◆ **Task requirements**
The records that follow must be repeated exactly, minus the images.

◆ **Records supplied**
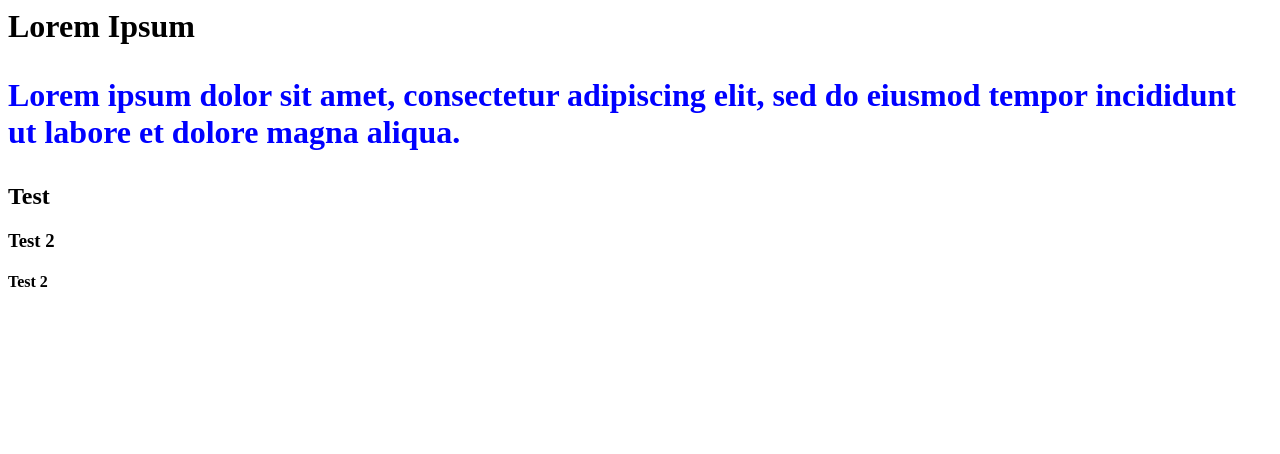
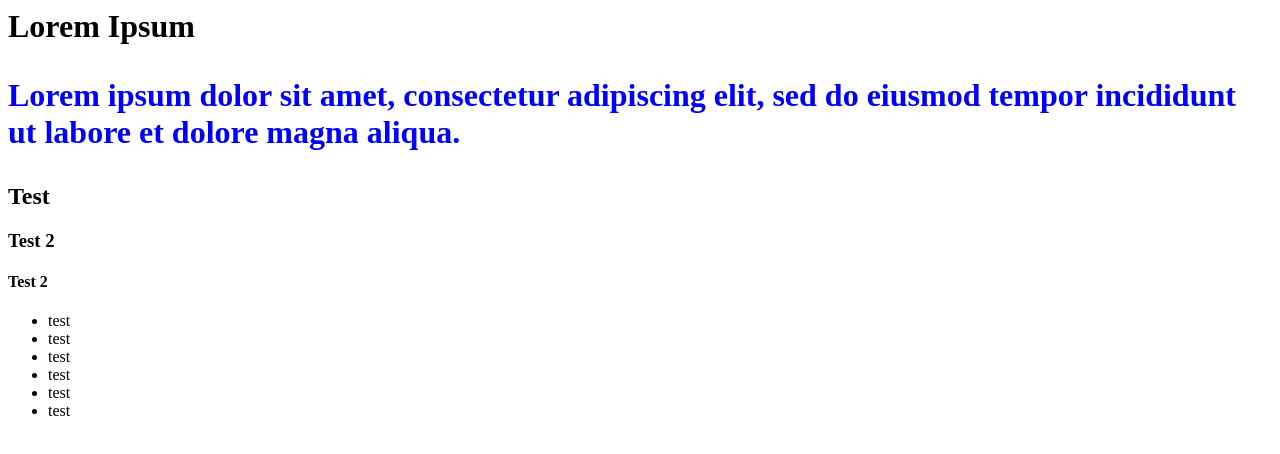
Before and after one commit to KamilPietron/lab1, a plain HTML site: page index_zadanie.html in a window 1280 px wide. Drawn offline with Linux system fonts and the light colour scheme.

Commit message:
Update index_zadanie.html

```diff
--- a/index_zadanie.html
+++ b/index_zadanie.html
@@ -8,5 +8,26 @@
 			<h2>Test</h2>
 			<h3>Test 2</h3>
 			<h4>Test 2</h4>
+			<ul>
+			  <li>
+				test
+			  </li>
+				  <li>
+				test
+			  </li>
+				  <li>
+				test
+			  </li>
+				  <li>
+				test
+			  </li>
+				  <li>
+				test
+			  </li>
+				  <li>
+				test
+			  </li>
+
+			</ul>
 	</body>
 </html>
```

◆ **Answer to the exercise**
Before and after one commit to KamilPietron/lab1, a plain HTML site: page index_zadanie.html in a window 1280 px wide. Drawn offline with Linux system fonts and the light colour scheme.

Commit message:
Update index_zadanie.html

```diff
--- a/index_zadanie.html
+++ b/index_zadanie.html
@@ -8,5 +8,26 @@
 			<h2>Test</h2>
 			<h3>Test 2</h3>
 			<h4>Test 2</h4>
+			<ul>
+			  <li>
+				test
+			  </li>
+				  <li>
+				test
+			  </li>
+				  <li>
+				test
+			  </li>
+				  <li>
+				test
+			  </li>
+				  <li>
+				test
+			  </li>
+				  <li>
+				test
+			  </li>
+
+			</ul>
 	</body>
 </html>
```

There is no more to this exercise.